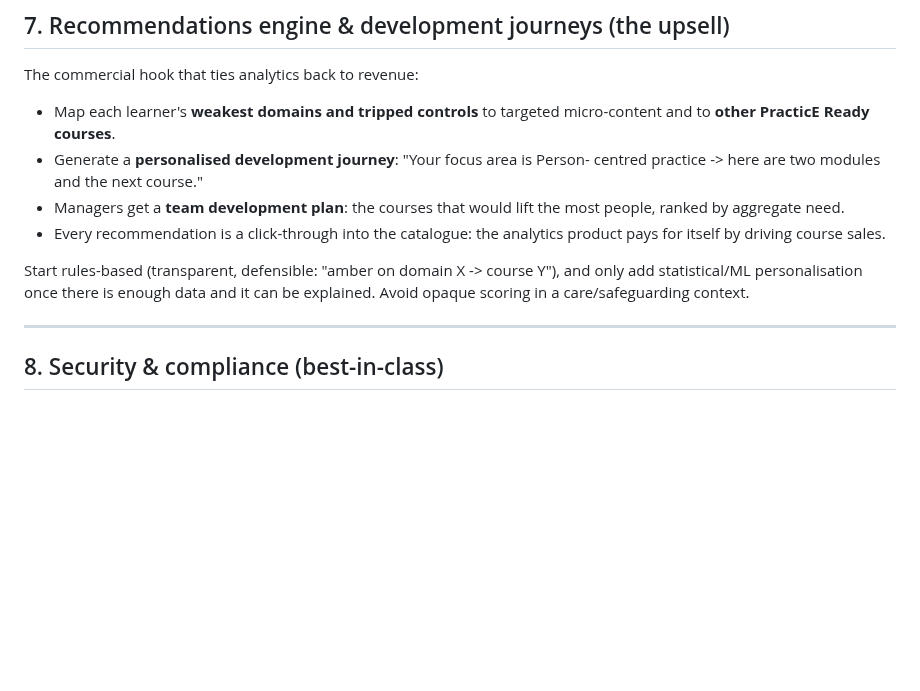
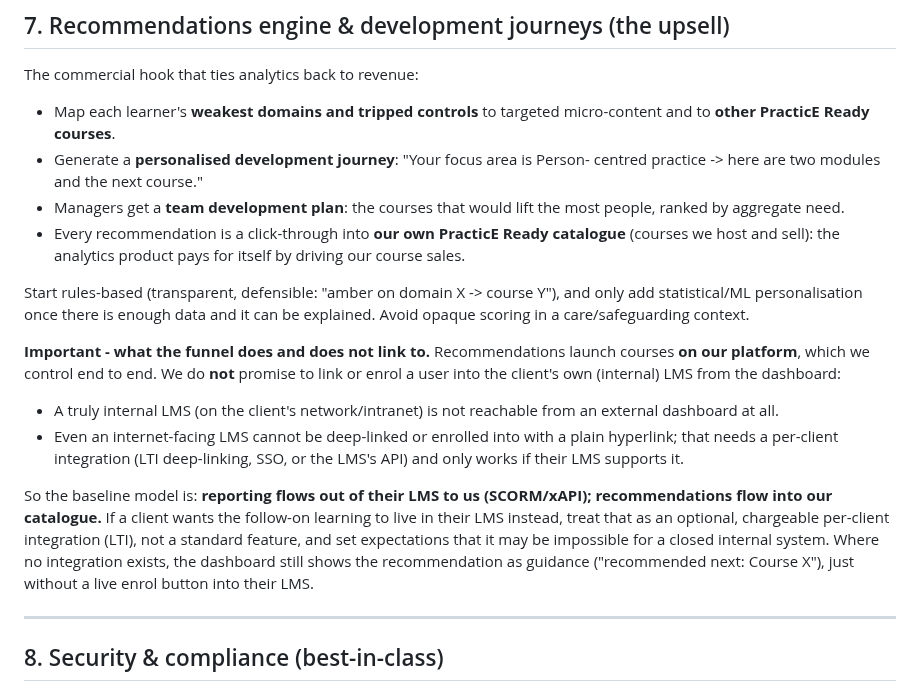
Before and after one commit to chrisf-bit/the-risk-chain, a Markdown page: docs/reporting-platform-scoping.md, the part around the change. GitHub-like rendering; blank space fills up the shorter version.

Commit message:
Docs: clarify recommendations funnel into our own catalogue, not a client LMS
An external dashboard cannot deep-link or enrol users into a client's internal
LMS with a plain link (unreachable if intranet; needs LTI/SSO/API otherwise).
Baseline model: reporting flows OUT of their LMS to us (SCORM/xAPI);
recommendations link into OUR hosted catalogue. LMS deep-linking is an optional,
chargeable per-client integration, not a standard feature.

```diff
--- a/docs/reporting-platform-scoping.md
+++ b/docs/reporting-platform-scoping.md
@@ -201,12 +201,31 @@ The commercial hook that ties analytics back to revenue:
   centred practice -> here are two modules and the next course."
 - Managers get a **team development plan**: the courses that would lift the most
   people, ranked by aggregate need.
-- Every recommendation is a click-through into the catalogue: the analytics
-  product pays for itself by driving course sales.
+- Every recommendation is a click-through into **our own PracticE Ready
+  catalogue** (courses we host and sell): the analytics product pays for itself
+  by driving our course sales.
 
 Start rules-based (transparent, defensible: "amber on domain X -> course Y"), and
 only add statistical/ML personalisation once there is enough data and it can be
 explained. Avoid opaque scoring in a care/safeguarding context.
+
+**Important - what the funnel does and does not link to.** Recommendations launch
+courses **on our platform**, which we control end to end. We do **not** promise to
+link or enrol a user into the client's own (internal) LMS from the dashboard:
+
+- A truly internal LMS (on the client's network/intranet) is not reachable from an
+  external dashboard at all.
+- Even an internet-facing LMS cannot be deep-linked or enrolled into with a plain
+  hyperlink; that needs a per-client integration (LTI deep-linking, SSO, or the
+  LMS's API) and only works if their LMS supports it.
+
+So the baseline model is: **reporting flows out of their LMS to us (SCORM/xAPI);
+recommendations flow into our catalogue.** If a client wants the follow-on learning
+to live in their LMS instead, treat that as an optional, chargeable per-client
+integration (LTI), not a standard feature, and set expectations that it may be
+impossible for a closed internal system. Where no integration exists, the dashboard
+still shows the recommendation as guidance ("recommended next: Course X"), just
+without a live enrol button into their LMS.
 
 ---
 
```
=-=-=
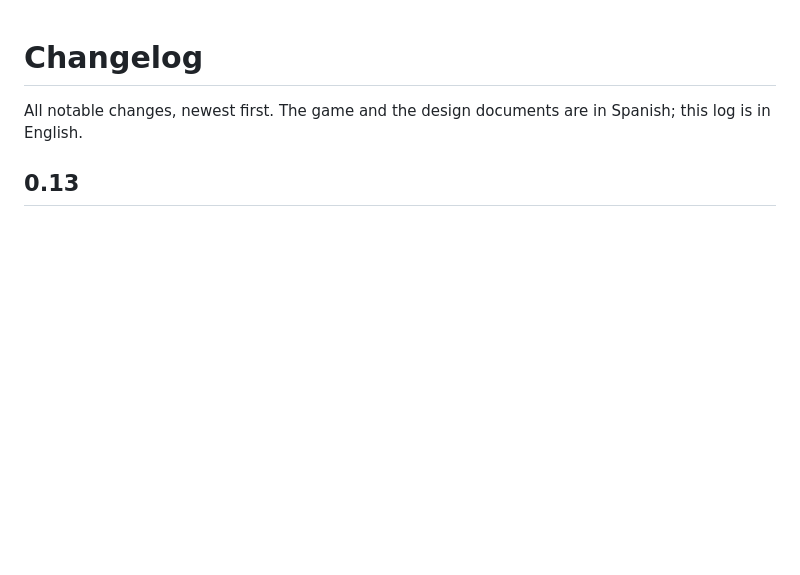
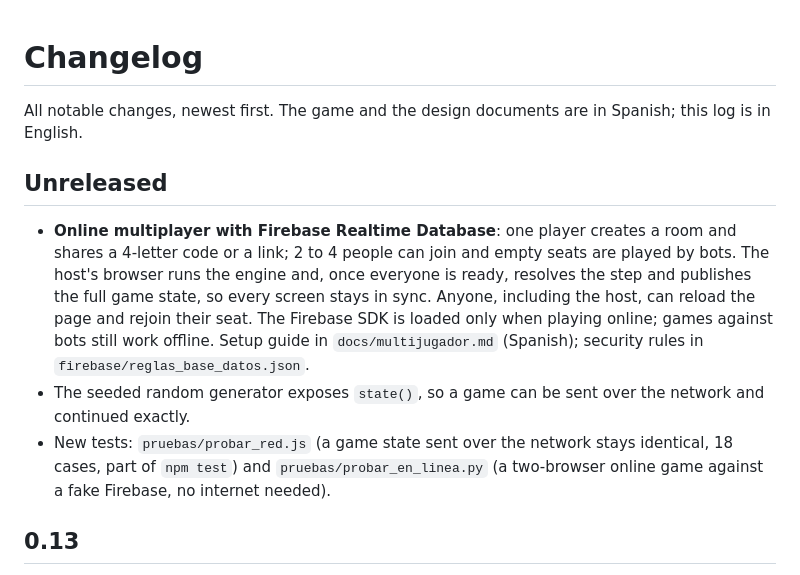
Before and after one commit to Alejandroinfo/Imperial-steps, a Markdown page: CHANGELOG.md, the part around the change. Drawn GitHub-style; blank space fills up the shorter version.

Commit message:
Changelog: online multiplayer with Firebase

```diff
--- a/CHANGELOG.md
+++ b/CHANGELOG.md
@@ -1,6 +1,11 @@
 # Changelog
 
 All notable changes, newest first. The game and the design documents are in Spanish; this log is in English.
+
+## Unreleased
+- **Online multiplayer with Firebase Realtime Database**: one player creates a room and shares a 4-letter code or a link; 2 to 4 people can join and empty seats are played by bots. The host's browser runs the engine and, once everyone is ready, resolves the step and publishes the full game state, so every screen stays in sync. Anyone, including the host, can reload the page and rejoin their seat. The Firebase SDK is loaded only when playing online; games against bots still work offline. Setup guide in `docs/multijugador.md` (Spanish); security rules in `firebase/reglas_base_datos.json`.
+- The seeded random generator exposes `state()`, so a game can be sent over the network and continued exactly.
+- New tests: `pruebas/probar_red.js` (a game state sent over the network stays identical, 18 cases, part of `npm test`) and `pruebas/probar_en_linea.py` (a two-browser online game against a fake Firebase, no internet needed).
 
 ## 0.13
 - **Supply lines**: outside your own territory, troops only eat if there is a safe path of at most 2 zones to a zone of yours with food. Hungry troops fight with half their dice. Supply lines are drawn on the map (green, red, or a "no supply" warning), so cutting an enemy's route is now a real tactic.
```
=-=-=
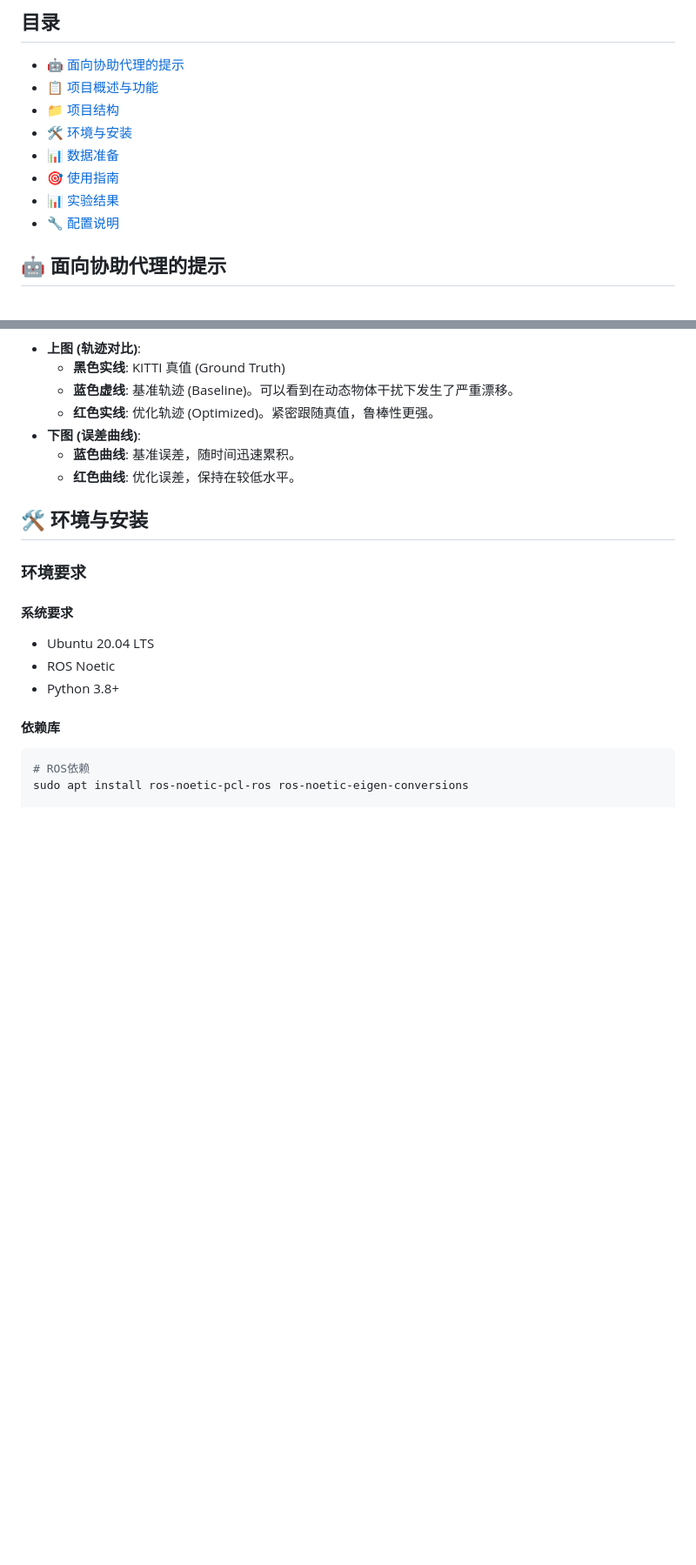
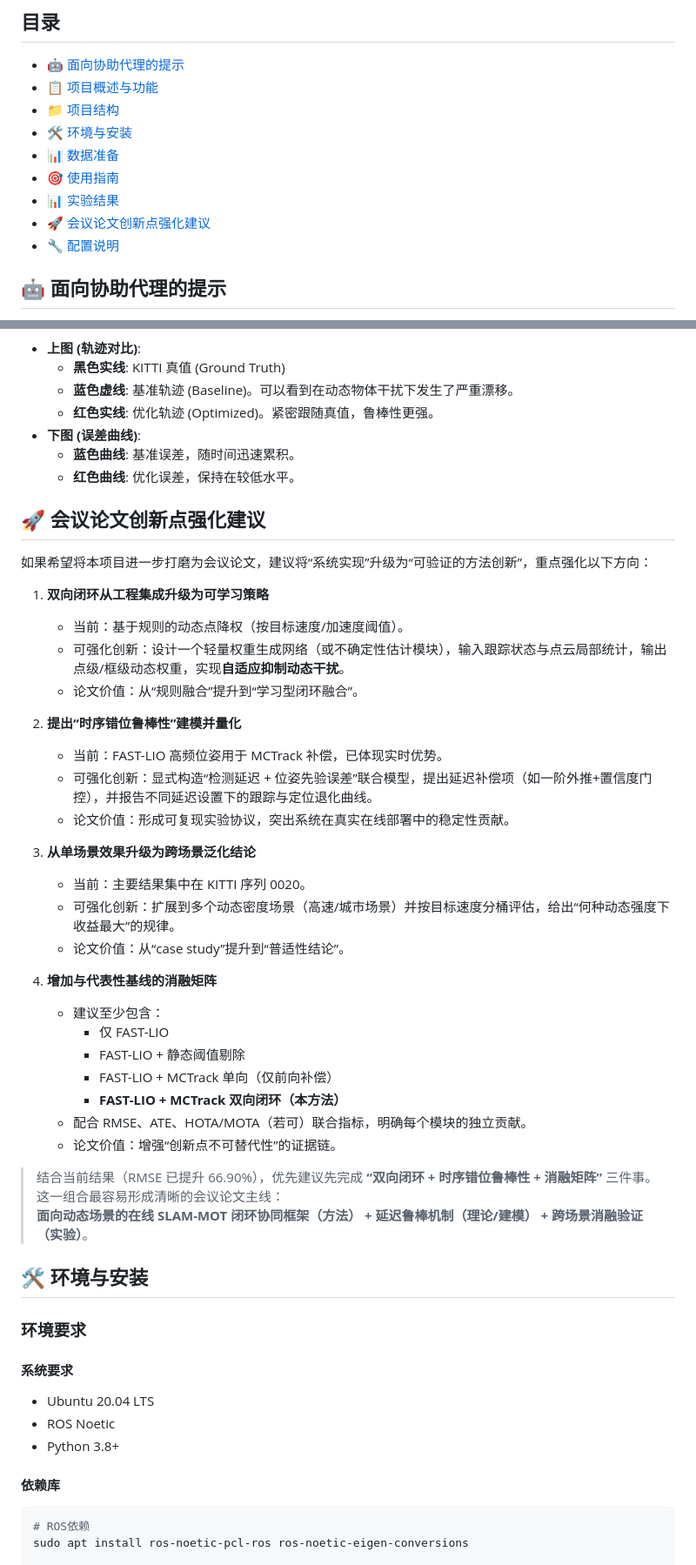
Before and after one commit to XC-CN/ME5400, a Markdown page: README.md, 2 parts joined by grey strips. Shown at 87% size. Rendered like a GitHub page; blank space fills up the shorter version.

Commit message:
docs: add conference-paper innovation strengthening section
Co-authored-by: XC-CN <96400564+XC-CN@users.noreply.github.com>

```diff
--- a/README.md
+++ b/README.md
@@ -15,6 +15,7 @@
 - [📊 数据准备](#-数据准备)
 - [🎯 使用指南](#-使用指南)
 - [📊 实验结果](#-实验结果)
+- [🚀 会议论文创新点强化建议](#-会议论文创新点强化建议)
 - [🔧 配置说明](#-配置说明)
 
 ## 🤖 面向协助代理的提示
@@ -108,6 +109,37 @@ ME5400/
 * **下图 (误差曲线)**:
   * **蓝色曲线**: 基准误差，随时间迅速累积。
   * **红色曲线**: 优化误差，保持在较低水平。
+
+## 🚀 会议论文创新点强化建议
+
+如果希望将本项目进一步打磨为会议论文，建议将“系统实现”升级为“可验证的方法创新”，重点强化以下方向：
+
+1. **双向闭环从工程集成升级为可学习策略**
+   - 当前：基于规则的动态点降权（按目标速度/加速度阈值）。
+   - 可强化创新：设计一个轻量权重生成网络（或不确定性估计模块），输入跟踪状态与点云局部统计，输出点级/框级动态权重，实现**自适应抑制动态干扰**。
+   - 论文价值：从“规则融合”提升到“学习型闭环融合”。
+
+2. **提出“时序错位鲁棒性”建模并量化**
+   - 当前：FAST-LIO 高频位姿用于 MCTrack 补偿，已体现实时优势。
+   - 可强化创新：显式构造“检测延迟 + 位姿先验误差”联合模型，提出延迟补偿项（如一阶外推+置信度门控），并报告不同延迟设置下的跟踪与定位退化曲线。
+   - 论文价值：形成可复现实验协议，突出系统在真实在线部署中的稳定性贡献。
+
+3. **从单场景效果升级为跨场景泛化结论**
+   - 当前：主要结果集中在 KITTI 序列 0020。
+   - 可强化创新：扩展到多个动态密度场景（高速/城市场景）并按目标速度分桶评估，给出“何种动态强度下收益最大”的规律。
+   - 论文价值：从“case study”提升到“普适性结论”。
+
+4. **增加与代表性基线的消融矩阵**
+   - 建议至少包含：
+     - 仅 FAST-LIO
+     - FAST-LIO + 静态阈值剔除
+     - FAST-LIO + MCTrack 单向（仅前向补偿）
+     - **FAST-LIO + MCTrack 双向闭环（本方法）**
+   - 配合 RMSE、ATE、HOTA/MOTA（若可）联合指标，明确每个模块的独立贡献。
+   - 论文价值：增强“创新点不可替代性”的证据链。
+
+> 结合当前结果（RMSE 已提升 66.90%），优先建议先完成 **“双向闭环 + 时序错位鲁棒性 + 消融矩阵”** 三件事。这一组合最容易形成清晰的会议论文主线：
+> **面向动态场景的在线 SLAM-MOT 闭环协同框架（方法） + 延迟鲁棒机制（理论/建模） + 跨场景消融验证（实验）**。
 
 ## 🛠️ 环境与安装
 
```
=-=-=
HOW TO COMPLETE THIS TASK:
Give only the number of lines in the data that hold the string "client".

EXPECTED ANSWER:
8